For an entity that is to be owned by just one person (or a married couple), the planning considerations are much simpler. Proper planning for the sole-owner entity is important, but by and large, the organizational documents are not. A sole-owner entity is not bound by the organizational documents. The owner can change the relevant provisions of any controlling documents at any time (as they should be able to do as the sole owner). So, the planning is drastically reduced.

But add one more owner and the organizational documents become of utmost importance. The organizational documents define the rights and obligations of the parties to each other and to the entity.  Once formed and operating, there may never be an opportunity to plan for the business again. So, at the outset – at the time of organizing the entity – that is the time to spend the time planning for the multi-owner entity. Choosing the entity is simply the first task. 

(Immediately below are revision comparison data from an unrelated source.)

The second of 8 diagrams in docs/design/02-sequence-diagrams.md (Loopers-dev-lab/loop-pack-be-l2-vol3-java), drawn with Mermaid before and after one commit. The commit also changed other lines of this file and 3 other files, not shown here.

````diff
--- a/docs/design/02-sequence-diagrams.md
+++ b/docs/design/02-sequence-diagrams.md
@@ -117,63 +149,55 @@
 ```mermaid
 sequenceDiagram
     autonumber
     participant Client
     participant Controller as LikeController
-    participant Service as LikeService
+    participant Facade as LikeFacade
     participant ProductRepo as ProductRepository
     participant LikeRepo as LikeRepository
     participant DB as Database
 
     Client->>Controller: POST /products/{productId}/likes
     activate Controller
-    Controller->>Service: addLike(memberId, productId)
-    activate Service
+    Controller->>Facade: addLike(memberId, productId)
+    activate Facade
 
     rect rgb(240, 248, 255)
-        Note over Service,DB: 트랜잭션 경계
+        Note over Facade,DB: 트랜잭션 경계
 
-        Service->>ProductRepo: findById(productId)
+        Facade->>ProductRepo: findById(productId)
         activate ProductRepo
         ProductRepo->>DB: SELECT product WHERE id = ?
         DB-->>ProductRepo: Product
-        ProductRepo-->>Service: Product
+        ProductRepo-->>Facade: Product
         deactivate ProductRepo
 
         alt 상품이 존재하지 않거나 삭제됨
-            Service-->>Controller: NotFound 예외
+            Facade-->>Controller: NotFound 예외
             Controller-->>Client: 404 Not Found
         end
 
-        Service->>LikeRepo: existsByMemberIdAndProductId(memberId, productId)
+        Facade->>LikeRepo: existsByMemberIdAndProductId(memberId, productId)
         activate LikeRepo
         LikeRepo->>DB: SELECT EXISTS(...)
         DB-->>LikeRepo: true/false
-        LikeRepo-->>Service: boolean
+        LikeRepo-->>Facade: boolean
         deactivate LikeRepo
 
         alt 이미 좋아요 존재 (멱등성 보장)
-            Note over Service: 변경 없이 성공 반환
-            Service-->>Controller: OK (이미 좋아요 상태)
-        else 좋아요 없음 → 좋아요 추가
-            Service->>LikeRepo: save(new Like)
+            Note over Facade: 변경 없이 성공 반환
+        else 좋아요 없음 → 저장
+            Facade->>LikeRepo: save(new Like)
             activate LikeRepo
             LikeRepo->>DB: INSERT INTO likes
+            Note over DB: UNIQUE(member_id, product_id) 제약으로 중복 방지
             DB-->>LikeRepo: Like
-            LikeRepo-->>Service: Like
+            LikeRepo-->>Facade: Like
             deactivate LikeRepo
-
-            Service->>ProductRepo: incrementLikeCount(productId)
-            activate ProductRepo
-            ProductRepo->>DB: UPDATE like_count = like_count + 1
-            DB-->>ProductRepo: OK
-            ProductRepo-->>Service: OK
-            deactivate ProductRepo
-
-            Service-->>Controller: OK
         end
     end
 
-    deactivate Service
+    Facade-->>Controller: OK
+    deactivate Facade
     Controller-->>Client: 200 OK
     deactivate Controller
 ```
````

The owners of a multi-owner entity must decide on a whole host of planning considerations. Broadly, these considerations include the so-called “Buy-Sell” issues and the “Non Buy-Sell” issues. First, the Buy-Sell issues. The parties usually go into business together expecting some kind of relationship. 

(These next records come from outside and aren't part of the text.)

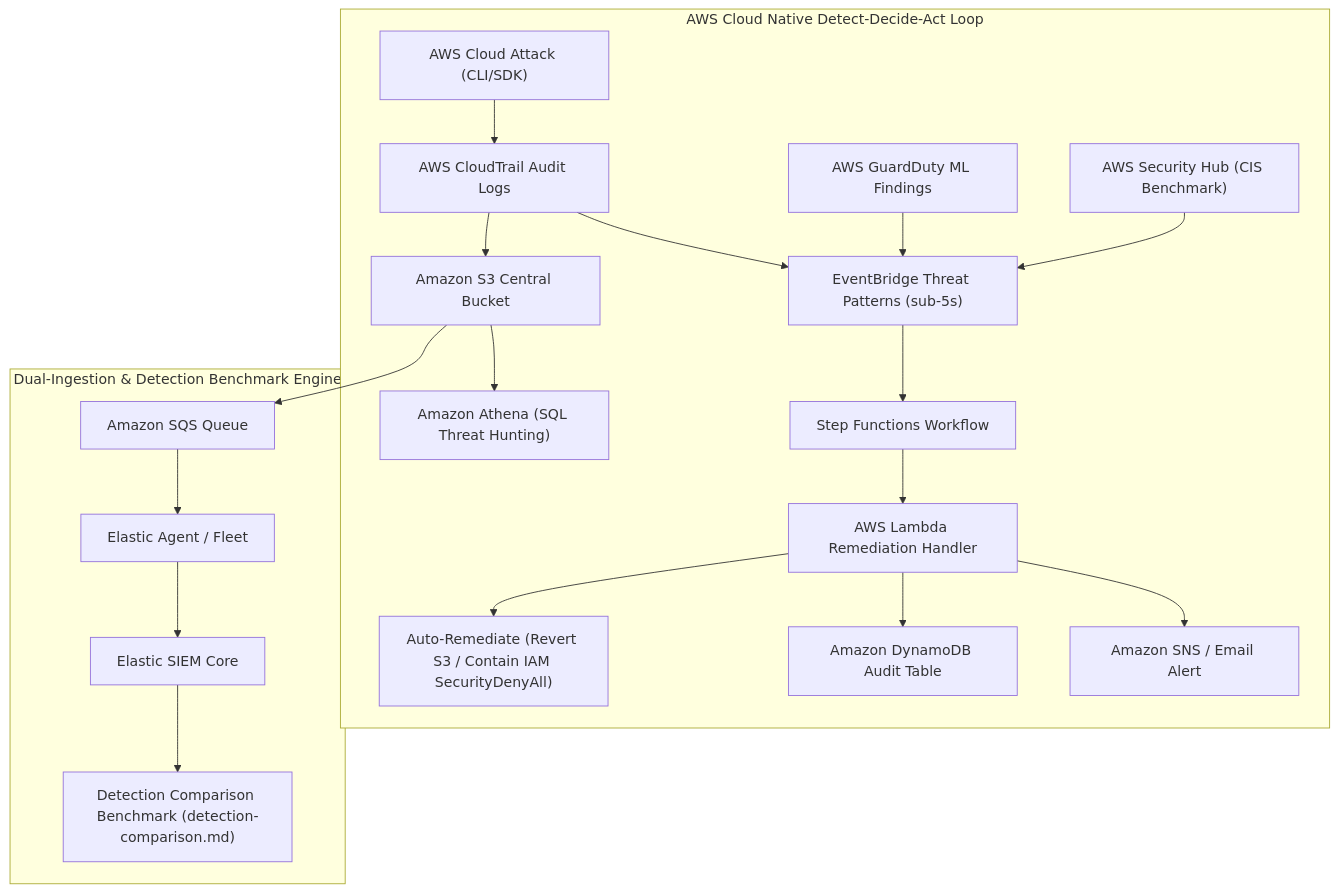
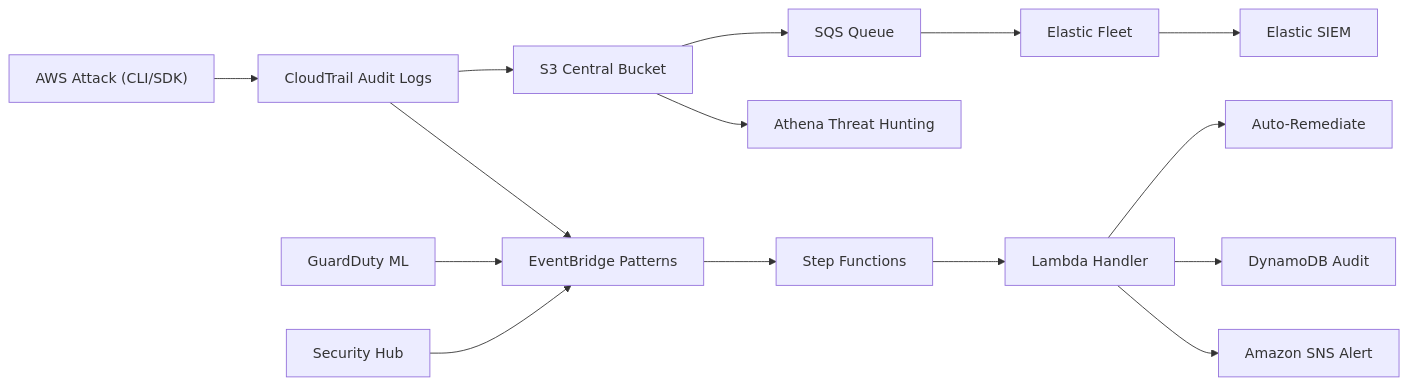
One commit to VAENeverD1e/fcaj-huy changed the diagram in content/5-Workshop/5.1-Workshop-overview/_index.md. Above: the diagram before and after it, drawn with Mermaid. The commit also changed 4 other files, not shown here.

Commit message:
mermaid graph

```diff
--- a/content/5-Workshop/5.1-Workshop-overview/_index.md
+++ b/content/5-Workshop/5.1-Workshop-overview/_index.md
@@ -34,20 +34,14 @@
 {{< mermaid >}}
-graph TD
-    subgraph Track1["AWS Cloud Native Detect-Decide-Act Loop"]
-        A2["AWS Cloud Attack (CLI/SDK)"] --> C1["AWS CloudTrail Audit Logs"]
-        C1 --> C3["EventBridge Threat Patterns (sub-5s)"]
-        GD["AWS GuardDuty ML Findings"] --> C3
-        SH["AWS Security Hub (CIS Benchmark)"] --> C3
-        C3 --> SF["Step Functions Workflow"]
-        SF --> L1["AWS Lambda Remediation Handler"]
-        L1 --> SNS["Amazon SNS / Email Alert"]
-        L1 --> DDB["Amazon DynamoDB Audit Table"]
-        L1 --> ACT["Auto-Remediate (Revert S3 / Contain IAM SecurityDenyAll)"]
-        C1 --> S3["Amazon S3 Central Bucket"] --> ATH["Amazon Athena (SQL Threat Hunting)"]
-    end
-
-    subgraph ComparisonTrack["Dual-Ingestion & Detection Benchmark Engine"]
-        S3 --> SQS["Amazon SQS Queue"] --> EF["Elastic Agent / Fleet"] --> KIB["Elastic SIEM Core"]
-        KIB --> BENCH["Detection Comparison Benchmark (detection-comparison.md)"]
-    end
+graph LR
+    A2["AWS Attack (CLI/SDK)"] --> C1["CloudTrail Audit Logs"]
+    C1 --> C3["EventBridge Patterns"]
+    GD["GuardDuty ML"] --> C3
+    SH["Security Hub"] --> C3
+    C3 --> SF["Step Functions"]
+    SF --> L1["Lambda Handler"]
+    L1 --> SNS["Amazon SNS Alert"]
+    L1 --> DDB["DynamoDB Audit"]
+    L1 --> ACT["Auto-Remediate"]
+    C1 --> S3["S3 Central Bucket"] --> ATH["Athena Threat Hunting"]
+    S3 --> SQS["SQS Queue"] --> EF["Elastic Fleet"] --> KIB["Elastic SIEM"]
 {{< /mermaid >}}
```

Let’s take Jim and Ken. Jim and Ken get along and want to go into business together. The Buy-Sell issues that need to be addressed include things like: (1) Can Jim sell his shares to his friend Tom or gift the shares to his favorite charity or pass the shares to his wife upon death? All of these issues change the partnership that was originally envisioned by Jim and Ken and forces Ken to take on a partner he didn’t originally envision. (2) Upon what event may or must the shareholders or company buy out the other shareholders? Disability? Death? Bankruptcy? (3) How do Ken and Jim value the business for these purposes?

The Non Buy-Sell issues revolve around the ongoing administration of the entity. Issues that might be addressed include things like: (1) What are the plans for cash distributions from the entities to the owners? (2) What are the business plans for the entity and might those plans affect cash flow to the owners? (3) May an owner compete with the entity? (4) Must an owner work for the company (remember, ownership is separate from employment unless you make it otherwise)? (5) What kind of tax elections will the owners make (some elections require unanimous consent)?; (6) Are owners bound by confidentiality covenants?; and a whole host more. 

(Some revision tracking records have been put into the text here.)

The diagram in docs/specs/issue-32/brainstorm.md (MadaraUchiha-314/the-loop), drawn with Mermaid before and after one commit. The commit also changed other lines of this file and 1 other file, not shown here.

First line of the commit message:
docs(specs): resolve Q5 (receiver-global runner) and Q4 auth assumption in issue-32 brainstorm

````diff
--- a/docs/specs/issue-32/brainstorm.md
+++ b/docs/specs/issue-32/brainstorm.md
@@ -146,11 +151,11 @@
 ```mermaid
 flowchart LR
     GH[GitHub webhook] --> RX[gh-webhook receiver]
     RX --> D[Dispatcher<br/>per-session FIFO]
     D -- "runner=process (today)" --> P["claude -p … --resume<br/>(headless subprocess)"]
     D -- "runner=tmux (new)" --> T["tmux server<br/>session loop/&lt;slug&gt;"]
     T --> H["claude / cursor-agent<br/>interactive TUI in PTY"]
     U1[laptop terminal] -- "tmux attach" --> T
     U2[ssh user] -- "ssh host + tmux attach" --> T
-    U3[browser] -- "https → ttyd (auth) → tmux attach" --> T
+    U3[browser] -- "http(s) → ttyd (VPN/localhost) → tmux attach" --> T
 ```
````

Often, as owners walk through the planning process with a planning attorney, the discussion identifies a host of issues they had not yet discussed. And, this leads to a more robust understanding of each party’s intentions for the business. That kind of understanding also translates into less uncertainty and less conflict in the future. 

It’s not that a handshake is insufficient for trust, it is simply that the handshake does not define and communicate all the rights and obligations that each party is expecting. Sometimes, this planning process uncovers disagreement and ultimately the deal falls through. But, better to disagree and allow the deal to fall through early rather than attempt to unwind a deal years down the line after significant energy and resources have been expended on the business. Thorough planning early clarifies expectations and sets the foundation for an entrepreneur’s future success.


* Licensed, not practicing.

The opinions voiced in this material are for general information only and not intended to provide specific advice or recommendations for any individual or entity. This information is not intended to be a substitute for specific individualized tax or legal advice. We suggest that you discuss your specific situation with a qualified tax or legal advisor. 

Securities offered through LPL Financial, Member FINRA/SIPC. Investment Advice offered through Cornerstone Wealth Strategies, Inc., a registered investment advisor and separate entity from LPL Financial.